U.S. Classification439/607.45, 439/687
International ClassificationH01R9/05, H01R9/053, H01R13/58, H01R13/658, H01R13/502, H01R13/648
Cooperative ClassificationH01R13/6593
European ClassificationH01R13/658
Legal Events
DateCodeEventDescription
Nov 25, 2003FPExpired due to failure to pay maintenance fee
Effective date: 20031001
Oct 1, 2003LAPSLapse for failure to pay maintenance fees
Apr 16, 2003REMIMaintenance fee reminder mailed

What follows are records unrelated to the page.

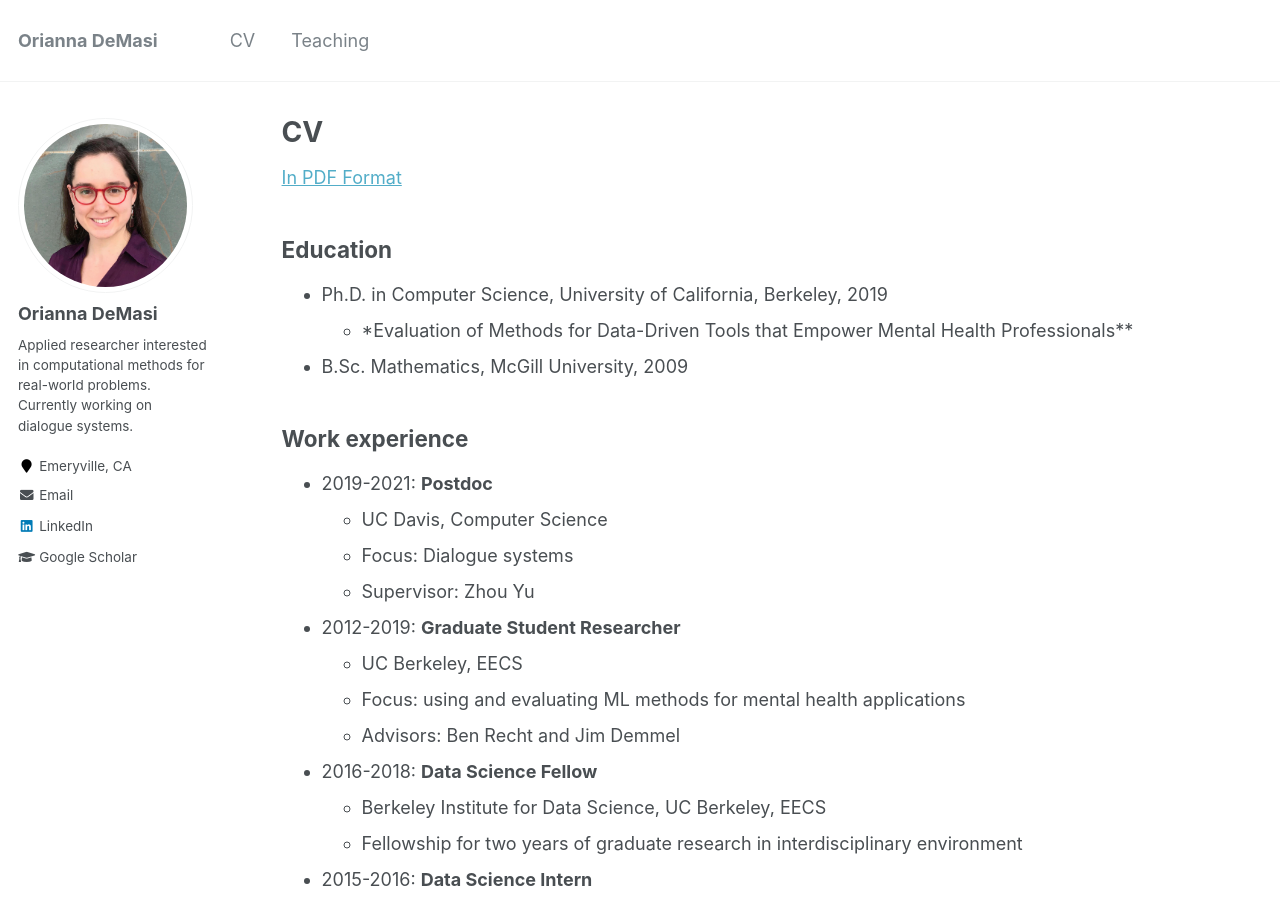
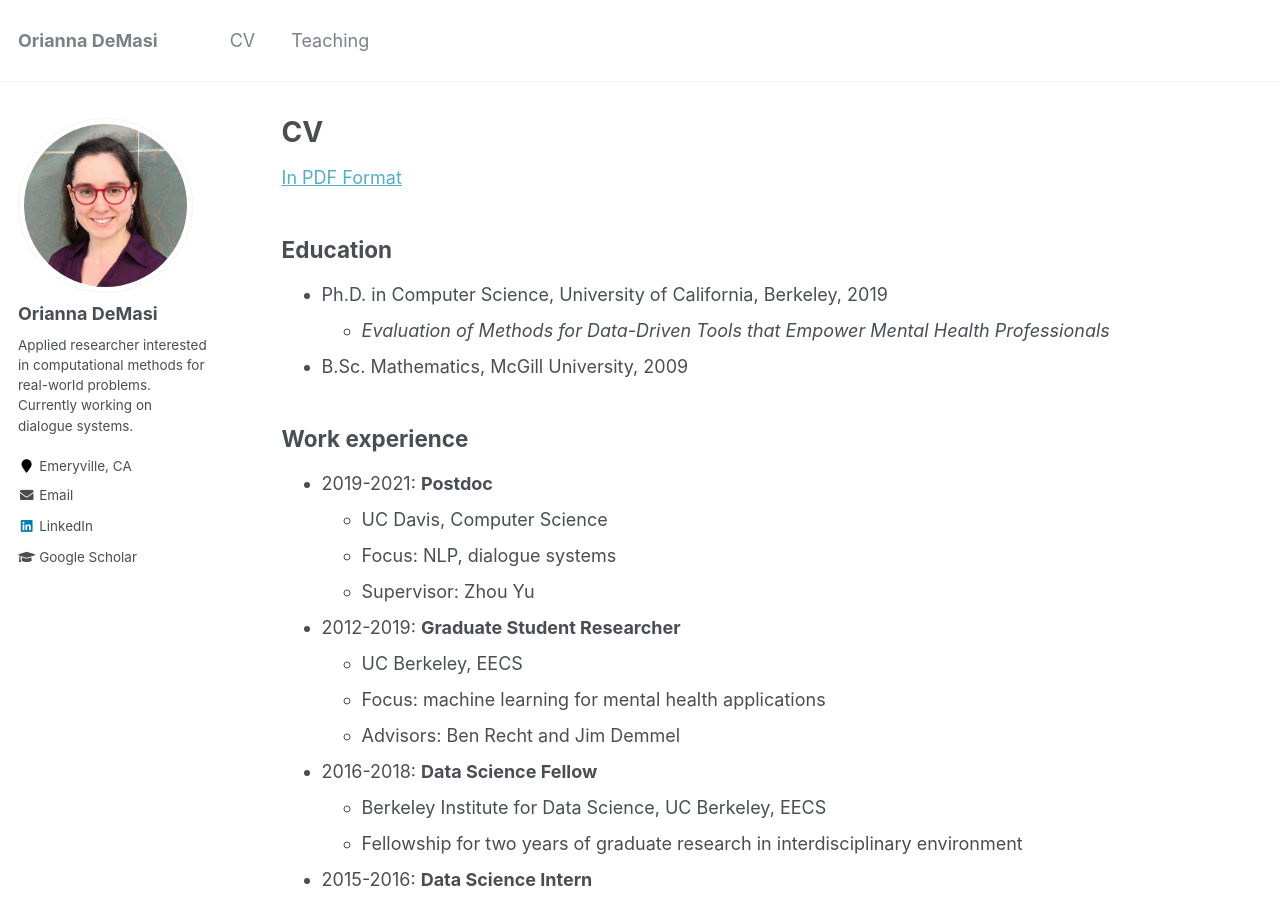
Before and after one commit to odemasi/odemasi.github.io, a Jekyll site: the page built from _pages/cv.md, in a window 1280 px wide and 900 px high. Built offline with Jekyll 4.4.1, drawn with Linux system fonts in a browser that asks for light colours.

Commit message:
Update cv.md

```diff
--- a/_pages/cv.md
+++ b/_pages/cv.md
@@ -17,7 +17,7 @@ redirect_from:
 <!-- ====== -->
 
 * Ph.D. in Computer Science, University of California, Berkeley, 2019
-    * *Evaluation of Methods for Data-Driven Tools that Empower Mental Health Professionals**
+    * *Evaluation of Methods for Data-Driven Tools that Empower Mental Health Professionals*
 * B.Sc. Mathematics, McGill University, 2009
 
 
@@ -28,12 +28,12 @@ redirect_from:
 
 * 2019-2021: **Postdoc**
   * UC Davis, Computer Science
-  * Focus: Dialogue systems
+  * Focus: NLP, dialogue systems
   * Supervisor: Zhou Yu
 
 * 2012-2019: **Graduate Student Researcher**
   * UC Berkeley, EECS
-  * Focus: using and evaluating ML methods for mental health applications
+  * Focus: machine learning for mental health applications
   * Advisors: Ben Recht and Jim Demmel
 
 * 2016-2018: **Data Science Fellow**
```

Mar 26, 1999FPAYFee payment
Year of fee payment: 8
Mar 21, 1995FPAYFee payment
Year of fee payment: 4
Dec 13, 1990ASAssignment
Owner name: MOLEX INCORPORATED, 2222 WELLINGTON COURT, LISLE,
Free format text: ASSIGNMENT OF ASSIGNORS INTEREST.;ASSIGNORS:LOPATA, JOHN E.;SMITH, JAMES;REEL/FRAME:005536/0895
Effective date: 19901210